An OHSU doctor studies how multiple sclerosis attacks the brain's ability to store, organize and recall data
By Oz Hopkins Koglin of The Oregonian staff
Jonathan Harris concentrates on a magazine article about multiple sclerosis, a disease he's had for 22 years. This is his third reading of the article, not only because it is interesting but because he is struggling to retain what he's read.
"I lose track," said the 39-year-old former firefighter.
Multiple sclerosis is best known for causing physical disability, but Harris found out the hard way that MS sometimes affects the brain's ability to store, organize and recall information.
That startling realization came when Harris was no longer physically able to fight fires and he went back to school to study for a new career in business. A top-ranking student when he was studying in college to be a firefighter, Harris discovered MS was affecting his memory and ability to process information. Originally his goal was to graduate in three years, but he was not keeping up with his classes and finally had to quit.
"Something happens to your ability to find the things that are in your mind and relay them to others," Harris said.
Cognitive problems are a common but hidden symptom of multiple sclerosis that is underrecognized by many people, including doctors, said Dr. Dennis N. Bourdette, director of the Multiple Sclerosis Center of Oregon at Oregon Health Sciences University.
The fact is that 10 to 15 years after onset, more than 50 percent of MS patients will be unemployed because they become disabled, usually because of cognitive, not physical impairment, Bourdette said.
He was co-author of a recent drug study that brought the mental complications of MS to light while offering hope that cognitive impairment might be slowed in some patients.
The study, published in the December issue of the Annals of Neurology, showed that patients with relapsing multiple sclerosis were almost 50 percent less likely to worsen cognitively compared with those who did not receive the drug Avonex.
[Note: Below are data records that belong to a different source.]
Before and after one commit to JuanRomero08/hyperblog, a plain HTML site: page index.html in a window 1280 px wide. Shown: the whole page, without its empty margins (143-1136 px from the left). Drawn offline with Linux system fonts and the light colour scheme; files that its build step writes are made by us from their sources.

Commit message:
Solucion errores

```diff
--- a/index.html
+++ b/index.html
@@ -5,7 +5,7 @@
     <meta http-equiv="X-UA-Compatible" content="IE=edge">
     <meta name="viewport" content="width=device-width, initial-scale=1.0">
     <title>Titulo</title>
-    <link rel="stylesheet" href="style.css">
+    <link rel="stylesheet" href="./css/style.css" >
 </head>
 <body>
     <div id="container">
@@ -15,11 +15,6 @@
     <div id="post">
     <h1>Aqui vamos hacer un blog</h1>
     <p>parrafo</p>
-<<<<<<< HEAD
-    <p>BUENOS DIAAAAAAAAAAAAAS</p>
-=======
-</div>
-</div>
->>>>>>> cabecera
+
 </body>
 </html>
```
Most patients have the relapsing form of MS characterized by irregular cycles of attacks followed by periods of remission. There is no cure for MS, but Avonex is one of a relatively new group of drugs on the market to slow progression of physical symptoms.
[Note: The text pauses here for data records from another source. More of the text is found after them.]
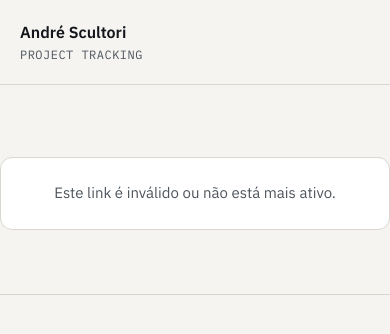
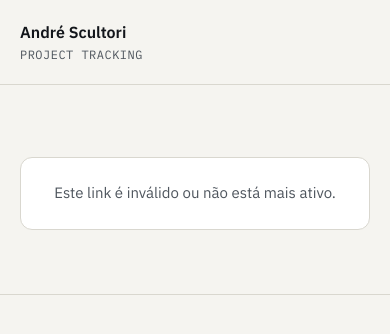
Before and after one commit to andrescultori/portfolio, a website: page follow/index.html in a window 390 px wide. Drawn offline with nearby package versions, Linux system fonts and the light colour scheme.

Commit message:
fix(follow): restore side margins on the client view
#fw-main { padding: 32px 0 64px } beat .fw-wrap { padding: 0 20px } (an ID
selector outranks a class), so the page content had no horizontal gutter and
sat flush against the screen edge on phones, 20px left of the header. Use
vertical-only padding so the gutter comes from .fw-wrap.

Co-Authored-By: Claude Sonnet 5.5 <noreply@anthropic.com>
Claude-Session: https://claude.ai/code/session_01Nrqb3ZeeiH4QMwbjj6a8HS

```diff
--- a/css/follow.css
+++ b/css/follow.css
@@ -47,7 +47,8 @@ a { color: var(--fw-accent); }
   color: var(--fw-muted);
 }
 
-#fw-main { padding: 32px 0 64px; }
+/* Vertical only: the horizontal gutter comes from .fw-wrap (an ID rule here would override it, which left the content flush with the screen edge on phones). */
+#fw-main { padding-top: 32px; padding-bottom: 64px; }
 
 h1 { font-size: 28px; line-height: 1.2; font-weight: 600; margin: 0 0 12px; letter-spacing: -0.01em; }
 h2 { font-size: 18px; font-weight: 600; margin: 0 0 12px; }
```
In the study, the drug appeared also to be most effective in slowing decline of a patients' ability to focus, sustain and shift attention, particularly when information was presented rapidly; and it decreased the chances of decline in a patients' ability to learn information and remember it later.
Multiple sclerosis is a chronic, often disabling disease of the central nervous system that interferes with the brain's ability to send and receive messages.
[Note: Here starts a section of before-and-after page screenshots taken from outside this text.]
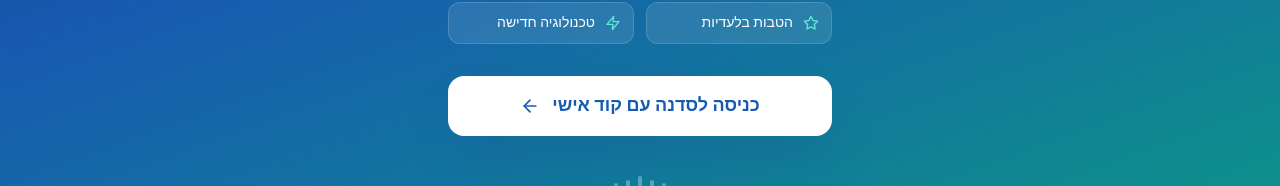
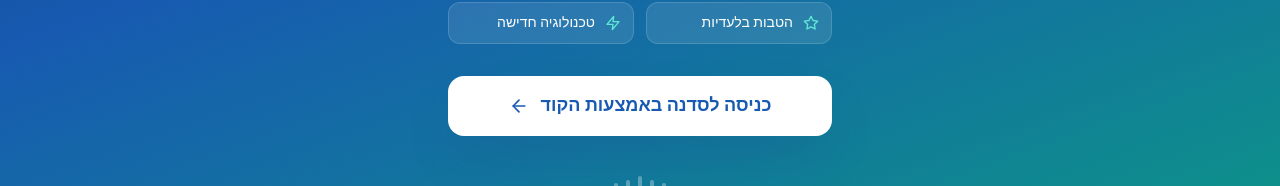
Before and after one commit to ge-o11/dental-chakir-app, a React (Vite) app: page / in a window 1280 px wide. Shown: the part 600-786 px from the top of the page. Built offline with nearby package versions, Linux system fonts and the light colour scheme.

Commit message:
Update CTA button to כניסה לסדנה באמצעות הקוד

```diff
--- a/src/translations/translations.js
+++ b/src/translations/translations.js
@@ -27,7 +27,7 @@ export const translations = {
       tagline:     'חדשנות • מקצועיות • עתיד הדנטיסטריה',
       welcome:     'ברוכים הבאים!',
       description: 'קהילה יחודית לתחום רפואת השיניים בחזית הטכנולוגיה הדנטלית\nהעולם החדש של AI בדנטיסטריה.',
-      cta:         'כניסה לסדנה עם קוד אישי',
+      cta:         'כניסה לסדנה באמצעות הקוד',
       features: [
         { icon: 'Brain',   text: 'בינה מלאכותית מתקדמת' },
         { icon: 'Users',   text: 'קהילה מקצועית' },
```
It is thought to be caused by an immune system reaction in which the body's defense system mistakenly attacks the insulation around nerve cells and is replaced by scar tissue. The scar tissue can block or distort nerve signals. Cognitive dysfunction occurs when MS damages certain areas of the brain, scientists say.
Twice as many women as men develop MS, and most often it affects people between the ages of 20 and 40. An estimated 400,000 Americans have multiple sclerosis, about 5,600 of them in Oregon and Clark County, Wash., according to the National Multiple Sclerosis Society, Oregon Chapter.
Cognitive impairment is subtle, and that is probably why it is more likely to be noticed by health professionals who treat a large number of MS patients than by physicians who see an occasional MS patient, said Muriel D. Lezak, OHSU professor of neurology who led the behavioral, social and cognitive measurements part of the Avonex study.
"These patients have difficulty keeping in mind two things at once," Lezak said. "They can do one thing at a time well. If they do it in a quiet room with no interruptions, it may get missed by physicians" who aren't familiar with cognitive symptoms of the disease.
Sometimes patients have to lead the way in informing physicians of their cognitive problems, but many are intimidated and ashamed because they feel they are getting stupid, said Lance Christian, a social worker and program coordinator for the National Multiple Sclerosis Society, Oregon Chapter.
"When I talk to people I like to emphasize it is not that their intelligence is decreasing, it is just that the brain is becoming more inefficient in terms of processing," Christian said.
Cognitive dysfunction can create many difficulties for MS patients and their families, but health professionals at the OHSU program and the National Multiple Sclerosis Society, Oregon Chapter, recommend some general coping strategies. They include:
He considers himself fortunate that his cognitive deficits are few, so far, compared with some MS patients he meets in his support group, where he is a co-facilitator.
"They forget to turn the stove off; forget they left something in the oven. I have never had those problems," Harris said.
But a lot of people with MS will drive down the road and suddenly have to pull over because they forgot where they are or where they are going, he said.
Harris has not had that happen to him.
"I can take care
of my kids. I'm still able to drive."
You can reach Oz
Hopkins Koglin at 503-221-8376 or by e-mail at email@example.com